Gilles Larrains’s images offer a contemplative view of the nude. The young woman with her hands folded between her legs is thinking, questioning the camera (as her interrogatory gaze makes clear). As on others of these pictures, there seems to be an uneasy truce between subject and photographer–almost-but-not-quiet argument, contention, testing. The photographer achieves the image with some degree of mental effort. In another shot, three women epitomize not boldness but bravery. All are heavily laden with jewlery: necklaces, earings, bracelests, pearls, bangles. There are ruffled skirts, a feather boa on the one at the left, rings, watches, petticoats, the whole armorium of allure is represented. The scene is one, finally, of a war party getting ready for a raid, bursting with intelligence, strength, and joie de vivre.

Larrain manages to locate, in all his photographs, bits of the subversive. in another shot the subject, in profile with her hands clasped on top of her head, has moved just as the shutter was released, giving a stroboscopic flutter to the hands, a slight shimmer around the head and arms.
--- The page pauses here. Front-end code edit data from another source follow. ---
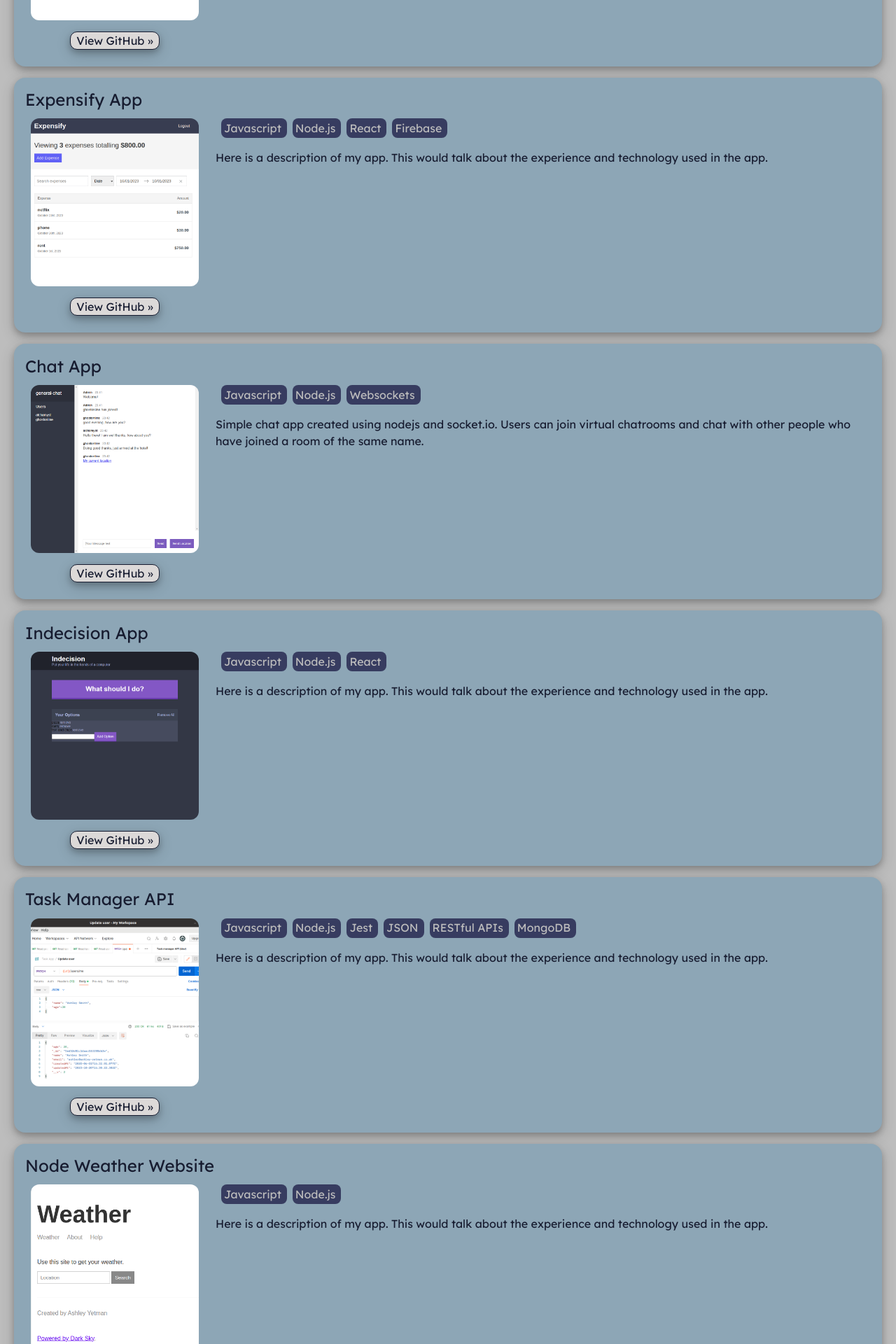
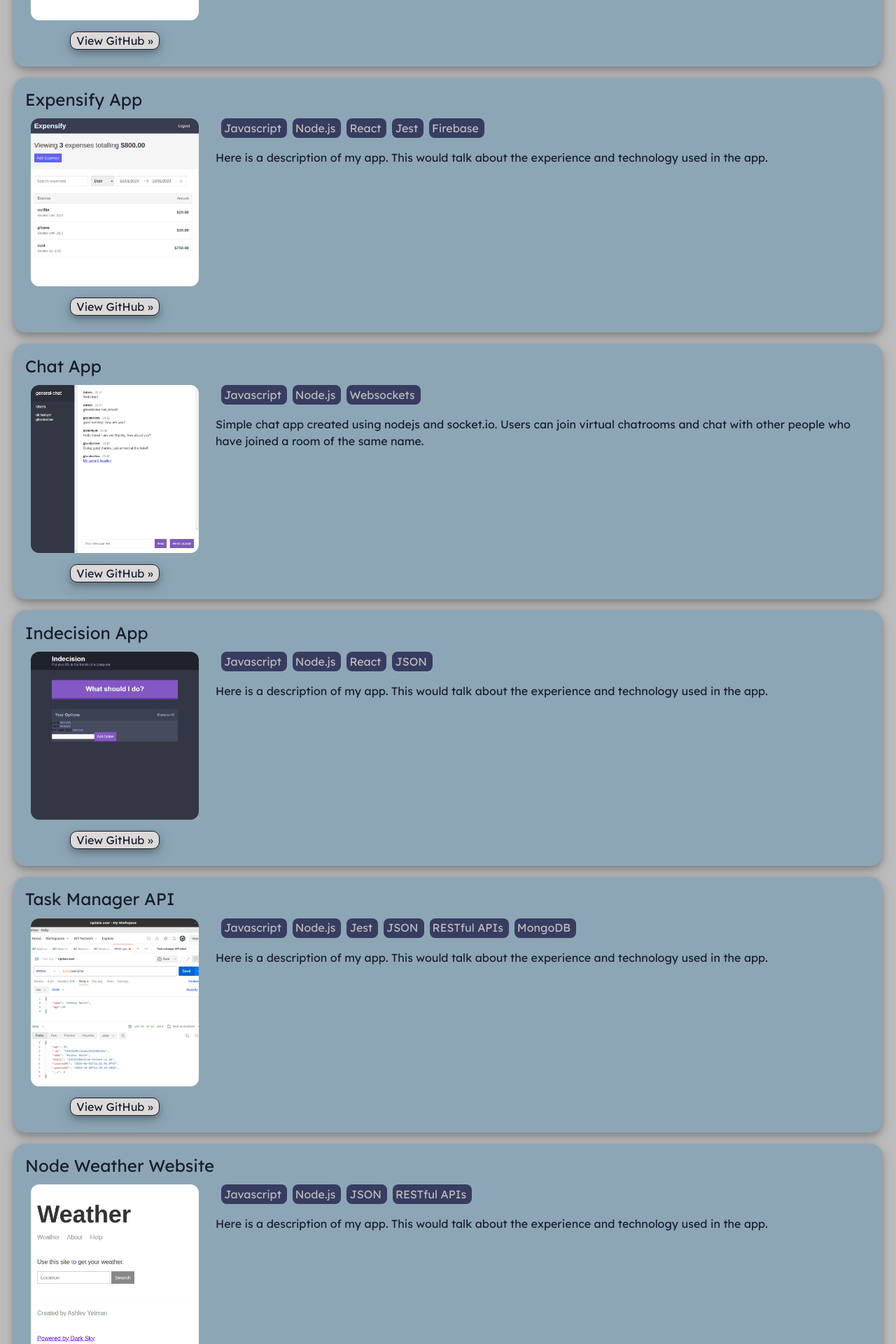
Before and after one commit to Alchamyst/ayetman-web, a React (Vite) app: page /projects in a window 1280 px wide. Shown: the part 543-2463 px from the top of the page at 70% size. Built offline with nearby package versions, Linux system fonts and the light colour scheme.

Commit message:
update project data file. add 2nd section to home page.

```diff
--- a/src/assets/projects.json
+++ b/src/assets/projects.json
@@ -20,6 +20,7 @@
             "Javascript",
             "Node.js",
             "React",
+            "Jest",
             "Firebase"
         ],
         "image": "expensify.png",
@@ -46,7 +47,8 @@
         "skills": [
             "Javascript",
             "Node.js",
-            "React"
+            "React",
+            "JSON"
         ],
         "image": "indecision-app.png",
         "github": "https://github.com/Alchamyst/indecision-app",
@@ -74,7 +76,9 @@
         "name": "Node Weather Website",
         "skills": [
             "Javascript",
-            "Node.js"
+            "Node.js",
+            "JSON",
+            "RESTful APIs"
         ],
         "image": "node-weather-website.png",
         "github": "https://github.com/Alchamyst/node-weather-website",
--- a/src/views/AboutMePage.jsx
+++ b/src/views/AboutMePage.jsx
@@ -24,15 +24,15 @@ export default function AboutMePage() {
                         </p>
 
                     </div>
-                    {/* <div className='my-coding'>
-                        <h2>My Technical Expertise</h2>
+                    <div className='my-coding'>
+                        <h2>My Technical Expertise (WORK IN PROGRESS)</h2>
                     <p>
                         With a strong foundation in the fusion of IT and digital marketing, my journey has equipped me with a unique blend of skills.
                         I bring a wealth of technical expertise and a profound understanding of the digital realm to the world of web development.
                         My past roles have enabled me to collaborate effectively with development teams, shaping optimized user experiences that make a lasting impact.
                         My dedication to staying at the forefront of industry trends makes me a valuable asset for web development roles, ready to tackle challenges and bring innovation to every project.
                     </p>
-                    </div> */}
+                    </div>
                 </div>
             </main>
             <SocialLinks />
```
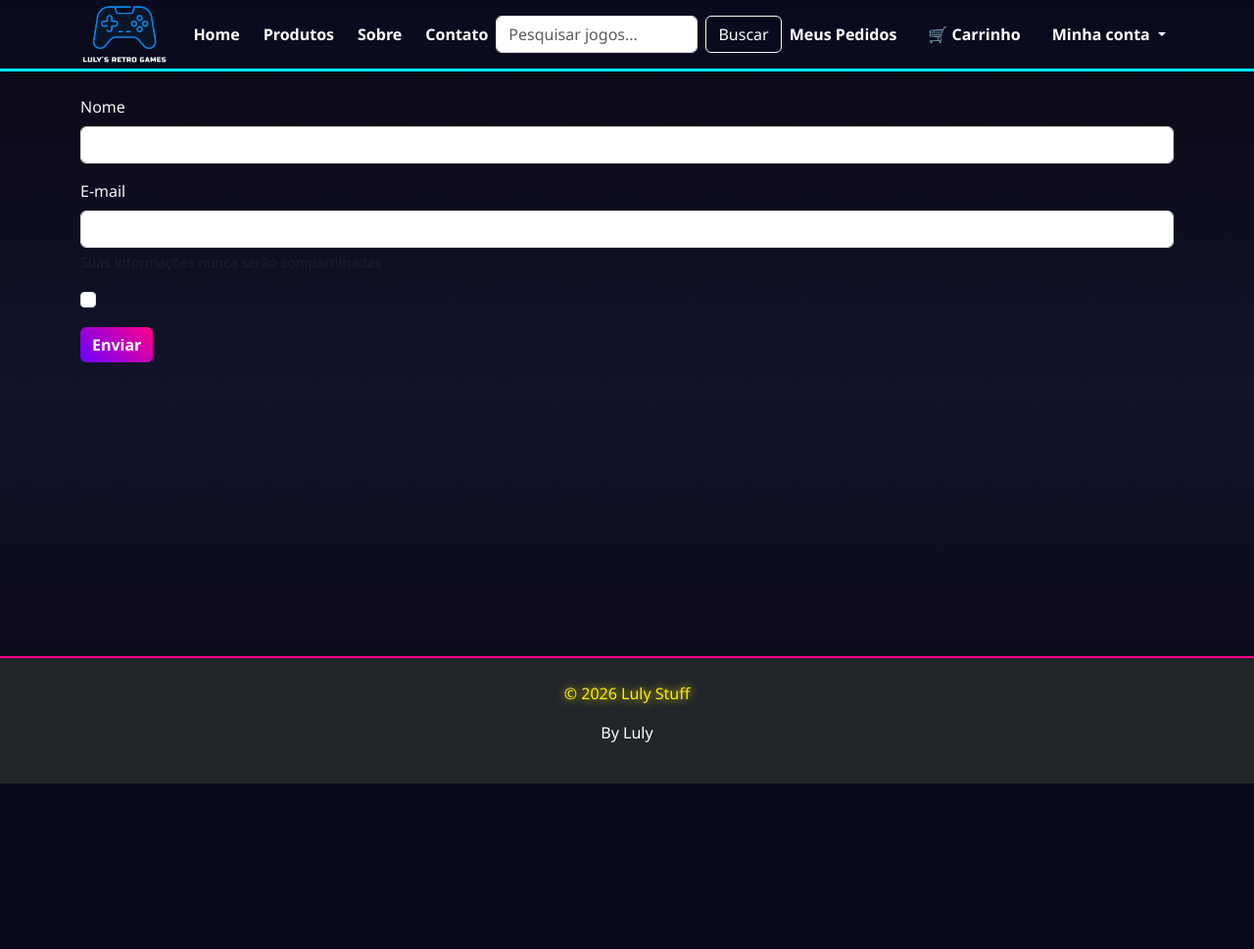
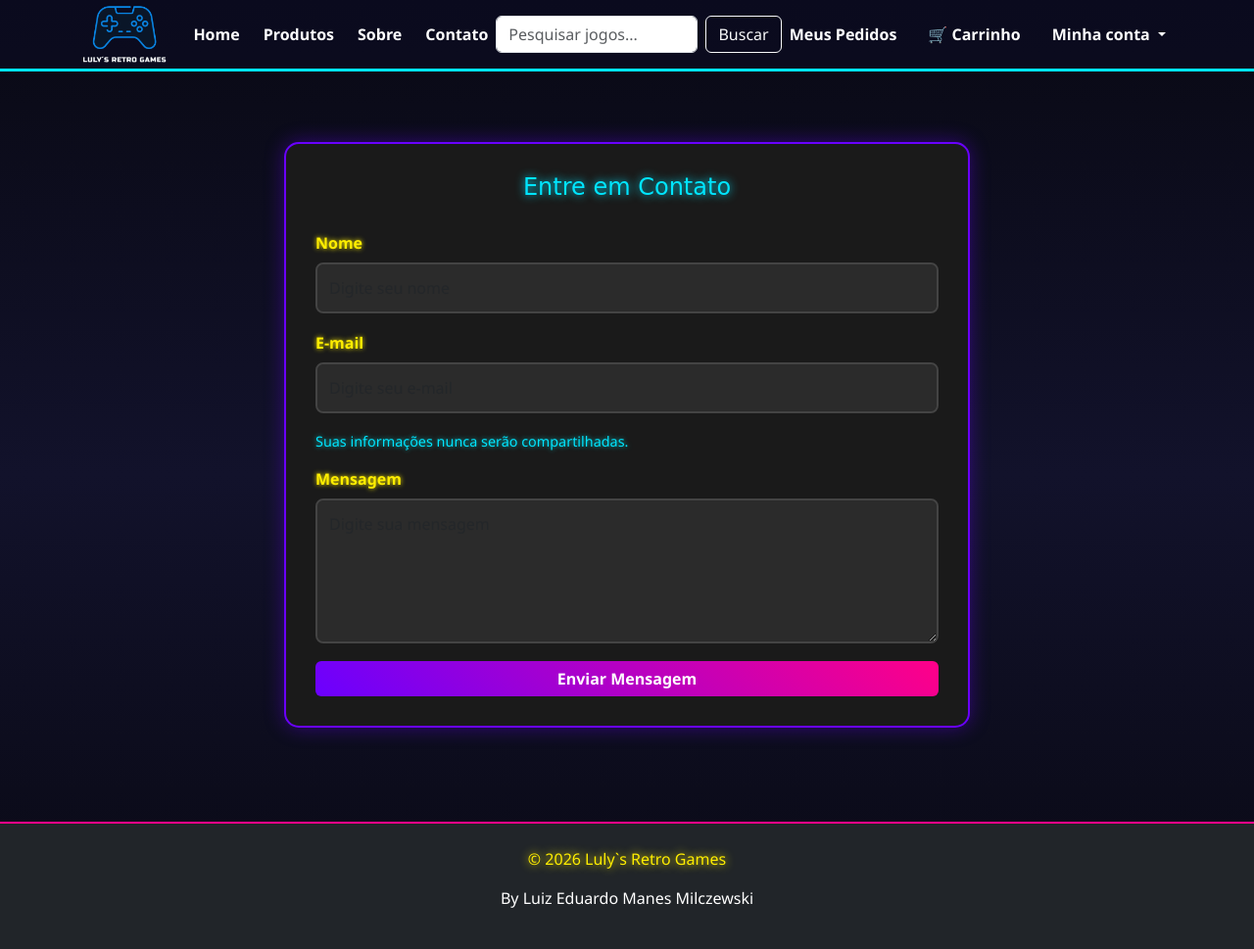
Before and after one commit to luiztenthousand/Luly-s-Retro-Games, a Django app: page /contato/ in a window 1280 px wide. Shown: the whole page at 98% size. Before the commit the page ends 800 px from the top, so only its background shows below. Run offline with Django 5.2, Linux system fonts and the light colour scheme.

Commit message:
Modificaçoes nas abas de contato, sobre e meus pedidos

```diff
--- a/core/asgi.py
+++ b/core/asgi.py
@@ -1,5 +1,5 @@
 """
-ASGI config for tacns_games project.
+ASGI config for projeto final project.
 
 It exposes the ASGI callable as a module-level variable named ``application``.
 
--- a/core/settings.py
+++ b/core/settings.py
@@ -1,5 +1,5 @@
 """
-Django settings for tacns_games project.
+Django settings for projeto final project.
 
 Generated by 'django-admin startproject' using Django 6.1.2.
 
--- a/core/templates/core/partials/footer.html
+++ b/core/templates/core/partials/footer.html
@@ -3,9 +3,9 @@
     <div class="container text-center">
 
         <p>
-            © 2026 Luly Stuff
+            © 2026 Luly`s Retro Games
         </p>
-            By Luly
+            By Luiz Eduardo Manes Milczewski
         <p>
 	        </p>
 
--- a/core/wsgi.py
+++ b/core/wsgi.py
@@ -1,5 +1,5 @@
 """
-WSGI config for tacns_games project.
+WSGI config for primeiro projeto project.
 
 It exposes the WSGI callable as a module-level variable named ``application``.
 
--- a/loja/static/loja/css/style.css
+++ b/loja/static/loja/css/style.css
@@ -8,6 +8,7 @@
     --retro-dark: #0b0b1f;
     --retro-card: #16162d;
     --retro-light: #f5f5f5;
+    --retro-green: #00ff88;
 }
 
 html,
@@ -137,12 +138,58 @@ main {
         0 0 20px var(--retro-purple);
 }
 
+.btn-success {
+    background: #00cc66;
+    border: 2px solid #00ff88;
+    color: #fff;
+    font-weight: 600;
+
+    box-shadow:
+        0 0 5px #00ff88,
+        0 0 10px #00ff88,
+        0 0 15px rgba(0, 255, 136, 0.5);
+
+    transition: all 0.3s ease;
+}
+
+.btn-success:hover {
+    background: #00ff88;
+    border-color: #66ffb8;
+    color: #000;
+
+    box-shadow:
+        0 0 10px #00ff88,
+        0 0 20px #00ff88,
+        0 0 30px #00ff88;
+}
+
+.btn-success:focus,
+.btn-success:active {
+    background: #00e67a !important;
+    border-color: #66ffb8 !important;
+
+    box-shadow:
+        0 0 15px #00ff88,
+        0 0 30px #00ff88;
+}
 
 /* Titulos */
 
 h1, h2, h3, h4, h5, p, small, .destaque {
     color: var(--retro-yellow);
     text-shadow: 0 0 10px var(--retro-yellow);
+}
+
+#emailHelp {
+    color: var(--retro-yellow);
+    text-shadow: 0 0 10px var(--retro-yellow);
+}
+
+#emailHelp {
+    color: var(--retro-cyan);
+    font-size: 0.9rem;
+    text-shadow: 0 0 5px rgba(0, 255, 255, 0.7);
+    margin-top: 5px;
 }
 
 /* Produtos */
--- a/loja/templates/loja/contato.html
+++ b/loja/templates/loja/contato.html
@@ -1,27 +1,40 @@
 {% extends 'core/base.html' %}
 
 {% block title %}
-        Contato | Luly`s Retro Games
+    Contato | Luly's Retro Games
 {% endblock %}
 
 {% block content %}
+<div class="container my-5">
+    <div class="form-card">
+        <h2 class="form-title">Entre em Contato</h2>
 
         <form method="POST">
             {% csrf_token %}
+
             <div class="mb-3">
-            <label for="exampleInputEmail1" class="form-label">Nome</label>
-            <input type="text" class="form-control" id="exampleInputEmail1">
+                <label for="nome" class="form-label">Nome</label>
+                <input type="text" class="form-control" id="nome" placeholder="Digite seu nome">
             </div>
+
             <div class="mb-3">
-            <label for="exampleInputPassword1" class="form-label">E-mail</label>
-            <input type="email" class="form-control" id="exampleInputemail@email.com">
-            <div id="emailHelp" class="form-text">Suas informações nunca serão compartilhadas</div>
+                <label for="email" class="form-label">E-mail</label>
+                <input type="email" class="form-control" id="email" placeholder="Digite seu e-mail">
+                <div id="emailHelp" class="form-text">
+                    Suas informações nunca serão compartilhadas.
                 </div>
-        <div class="mb-3 form-check">
-            <input type="checkbox" class="form-check-input" id="exampleCheck1">
-            <label class="form-check-label" for="exampleCheck1"></label>
             </div>
-        <button type="submit" class="btn btn-primary">Enviar</button>
+
+            <div class="mb-3">
+                <label for="mensagem" class="form-label">Mensagem</label>
+                <textarea class="form-control" id="mensagem" rows="5"
+                    placeholder="Digite sua mensagem"></textarea>
+            </div>
+
+            <button type="submit" class="btn btn-primary w-100">
+                Enviar Mensagem
+            </button>
         </form>
-
+    </div>
+</div>
 {% endblock %}
--- a/loja/templates/loja/partials/footer.html
+++ b/loja/templates/loja/partials/footer.html
@@ -3,9 +3,9 @@
     <div class="container text-center">
 
         <p>
-            © 2026 Luly Stuff
+            © 2026 Luly`s Retro Games
         </p>
-            By Luly
+            By Luiz Eduardo Manes Milczewski
         <p>
 	        </p>
 
--- a/loja/templates/loja/produto_detalhe.html
+++ b/loja/templates/loja/produto_detalhe.html
@@ -2,7 +2,7 @@
 {% load static %} <!-- Carrega os arquivos estáticos no topo -->
 
 {% block title %}
-{{ produto.nome }} | TACNS Games
+{{ produto.nome }} | Luly`s Retro Games
 {% endblock %}
 
 {% block content %}
--- a/loja/templates/loja/produtos.html
+++ b/loja/templates/loja/produtos.html
@@ -10,7 +10,7 @@
     <h1>{{ titulo }}</h1>
     <div class="row mt-4">
 
-        <!-- MENU LATERAL DE CATEGORIAS -->
+        <!-- Menu Lateral -->
         <div class="col-md-3 mb-4">
             <div class="card retro-sidebar">
                 <div class="card-header retro-sidebar-header">
@@ -77,7 +77,7 @@
             </div>
         </div>
 
-        <!-- GRELHA DE PRODUTOS -->
+        <!-- Produtos -->
         <div class="col-md-9">
             <div class="row">
                 {% for produto in produtos %}
--- a/loja/views.py
+++ b/loja/views.py
@@ -4,13 +4,13 @@ from django.contrib import messages
 from .models import Produto, Categoria
 from .forms import ProdutoForm
 
-# --- INSTITUCIONAL ---
+# Base
 def home(request):
     produtos_do_banco = Produto.objects.all()[:6]
     categorias_principais = Categoria.objects.filter(pai__isnull=True)
 
     contexto = {
-        "titulo": "Bem-vindo à Luly Stuff",
+        "titulo": "Bem-vindo à Luly`s Retro Games",
         "subtitulo": "A sua loja de jogos online!",
         "categorias_principais": categorias_principais,
         "produtos": produtos_do_banco
@@ -24,7 +24,7 @@ def contato(request):
     return render(request, "loja/contato.html", {"titulo": "Contato"})
 
 
-# --- CATÁLOGO & PRODUTOS ---
+# Catalogo/Produtos
 def produtos(request):
     produtos = Produto.objects.all()
     categorias_principais = Categoria.objects.filter(pai__isnull=True)
@@ -80,7 +80,7 @@ def produtos_esgotados(request):
     return render(request, "loja/produtos.html", {"produtos": produtos, "titulo": "Produtos Esgotados"})
 
 
-# --- OPERAÇÕES CRUD ---
+# CRUD
 @login_required
 def produto_novo(request):
     if request.method == "POST":
--- a/templates/admin/base_site.html
+++ b/templates/admin/base_site.html
@@ -9,13 +9,13 @@
 
 {% block branding %}
 
-<div class="TACNS Games-brand">
+<div class="luly Games-brand">
 
-    <div class="TACNS Games-logo">
+    <div class="luly Games-logo">
         Luly Stuff
     </div>
 
-    <div class="TACNS Games-subtitle">
+    <div class="luly Games-subtitle">
         Painel Administrativo
     </div>
 
```
Also changed, not shown: other parts of loja/static/loja/css/style.css (+83 -1 lines), pedidos/templates/pedidos/carrinho.html (+2 -7 lines), pedidos/templates/pedidos/meus_pedidos.html (+14 -3 lines), pedidos/templates/pedidos/pedido_detalhe.html (+4 -3 lines). Lines whose indentation alone changed are shown as unchanged.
The white of the head, shoulders, and arms contrast shaply with the clack velvet of her dress (the pose is reminiscent of Sargent’s famous Madame X, although the model is facing in the opposite direction). It’s a strategy disquieting picture, its strong formal values set over against the irruption of accident, with estmable results.


An atypical experience with Robert Mapplethorpe, Deborah Turbeville and Roy Volkmann will lead to Exquisite Creatures (1985, William Morrow and Company, Inc, New York, New York), a black-and-white symphony around the many aspects of femininity, opened with a score of Larrain’s photographs expressing his inner world.